Corresponding author
fgordo5@gmail.com

Corresponding author.
a Hospital Universitario del Henares, Coslada, Madrid, Spain

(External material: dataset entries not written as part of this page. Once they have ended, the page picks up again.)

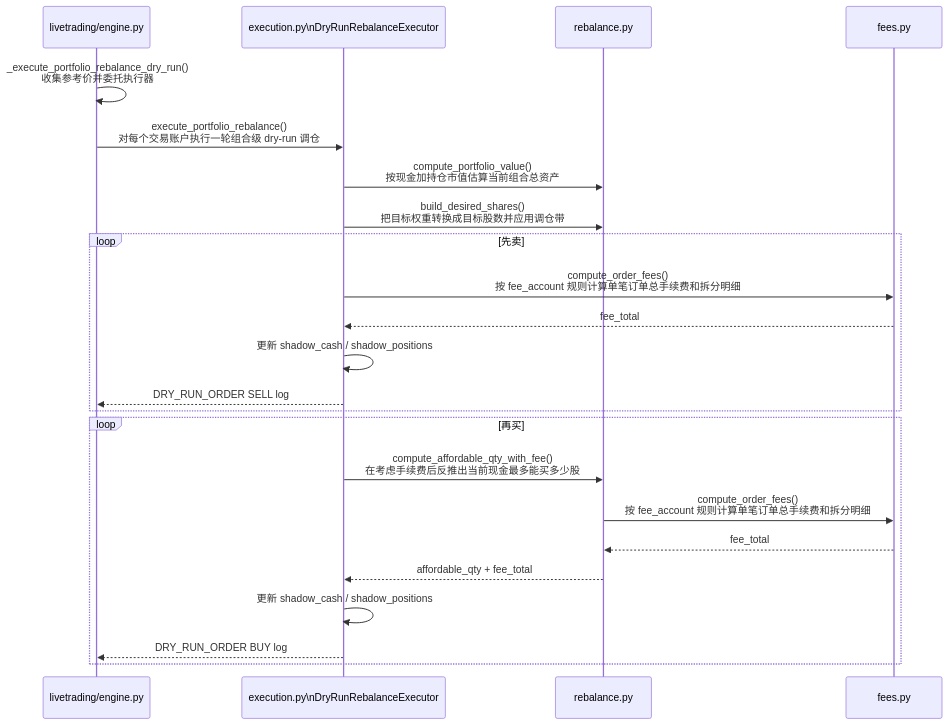
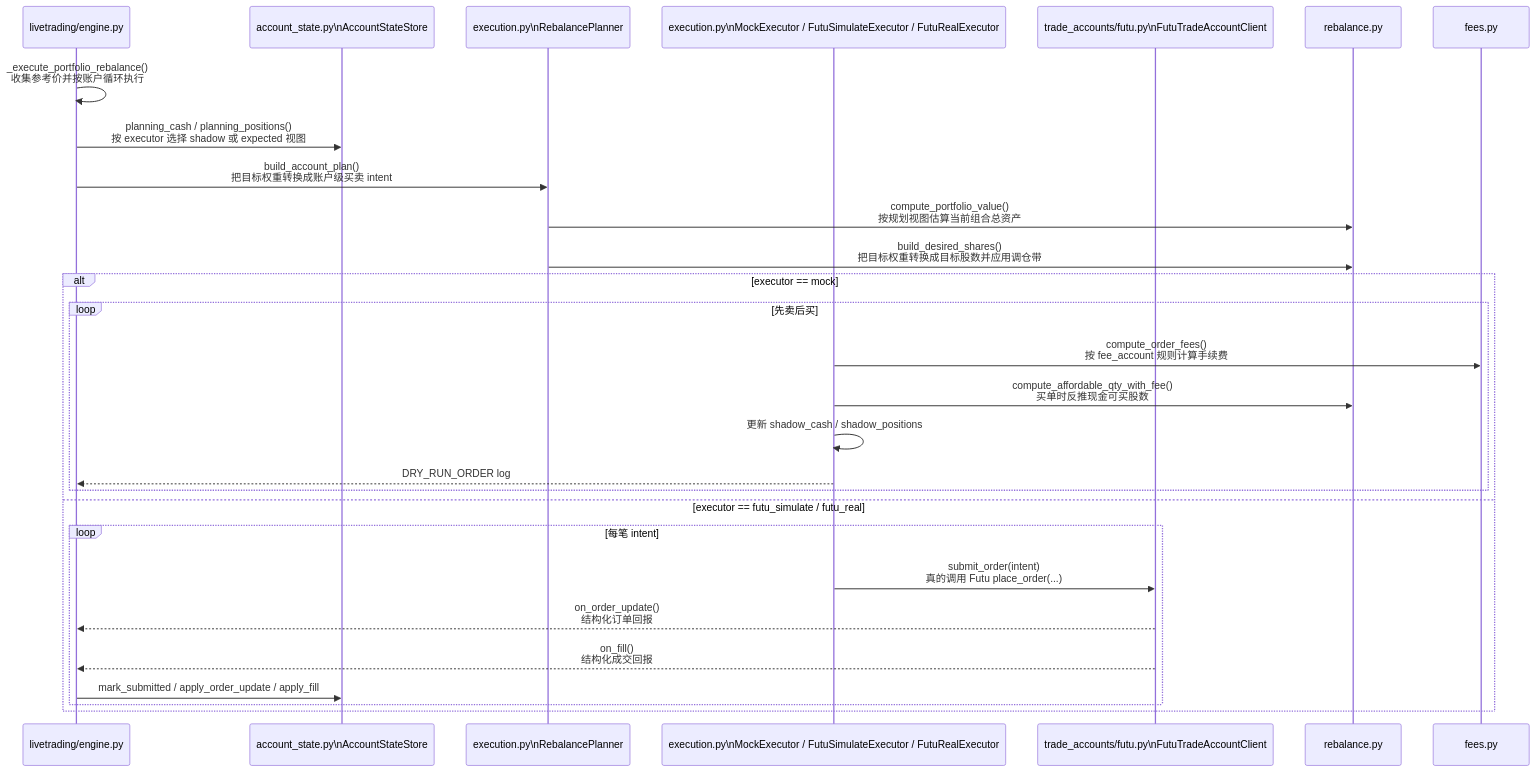
One commit to hangchow/backtest changed the seventh of 7 diagrams in docs/README_livetrading_sequence.md. Above: the diagram before and after it, drawn with Mermaid. The commit also changed other lines of this file and 33 other files, not shown here.

Commit message:
Refactor livetrading config and execution flow

````diff
--- a/docs/README_livetrading_sequence.md
+++ b/docs/README_livetrading_sequence.md
@@ -239,28 +270,32 @@
 ```mermaid
 sequenceDiagram
     participant ENG as livetrading/engine.py
-    participant EXE as execution.py\nDryRunRebalanceExecutor
+    participant STORE as account_state.py\nAccountStateStore
+    participant PLAN as execution.py\nRebalancePlanner
+    participant EXE as execution.py\nMockExecutor / FutuSimulateExecutor / FutuRealExecutor
+    participant TAC as trade_accounts/futu.py\nFutuTradeAccountClient
     participant RB as rebalance.py
     participant FEE as fees.py
 
-    ENG->>ENG: _execute_portfolio_rebalance_dry_run()<br/>收集参考价并委托执行器
-    ENG->>EXE: execute_portfolio_rebalance()<br/>对每个交易账户执行一轮组合级 dry-run 调仓
-    EXE->>RB: compute_portfolio_value()<br/>按现金加持仓市值估算当前组合总资产
-    EXE->>RB: build_desired_shares()<br/>把目标权重转换成目标股数并应用调仓带
+    ENG->>ENG: _execute_portfolio_rebalance()<br/>收集参考价并按账户循环执行
+    ENG->>STORE: planning_cash / planning_positions()<br/>按 executor 选择 shadow 或 expected 视图
+    ENG->>PLAN: build_account_plan()<br/>把目标权重转换成账户级买卖 intent
+    PLAN->>RB: compute_portfolio_value()<br/>按规划视图估算当前组合总资产
+    PLAN->>RB: build_desired_shares()<br/>把目标权重转换成目标股数并应用调仓带
 
-    loop 先卖
-        EXE->>FEE: compute_order_fees()<br/>按 fee_account 规则计算单笔订单总手续费和拆分明细
-        FEE-->>EXE: fee_total
-        EXE->>EXE: 更新 shadow_cash / shadow_positions
-        EXE-->>ENG: DRY_RUN_ORDER SELL log
-    end
-
-    loop 再买
-        EXE->>RB: compute_affordable_qty_with_fee()<br/>在考虑手续费后反推出当前现金最多能买多少股
-        RB->>FEE: compute_order_fees()<br/>按 fee_account 规则计算单笔订单总手续费和拆分明细
-        FEE-->>RB: fee_total
-        RB-->>EXE: affordable_qty + fee_total
-        EXE->>EXE: 更新 shadow_cash / shadow_positions
-        EXE-->>ENG: DRY_RUN_ORDER BUY log
+    alt executor == mock
+        loop 先卖后买
+            EXE->>FEE: compute_order_fees()<br/>按 fee_account 规则计算手续费
+            EXE->>RB: compute_affordable_qty_with_fee()<br/>买单时反推现金可买股数
+            EXE->>EXE: 更新 shadow_cash / shadow_positions
+            EXE-->>ENG: DRY_RUN_ORDER log
+        end
+    else executor == futu_simulate / futu_real
+        loop 每笔 intent
+            EXE->>TAC: submit_order(intent)<br/>真的调用 Futu place_order(...)
+            TAC-->>ENG: on_order_update()<br/>结构化订单回报
+            TAC-->>ENG: on_fill()<br/>结构化成交回报
+            ENG->>STORE: mark_submitted / apply_order_update / apply_fill
+        end
     end
 ```
````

b Universidad Francisco de Vitoria, Pozuelo de Alarcón, Madrid, Spain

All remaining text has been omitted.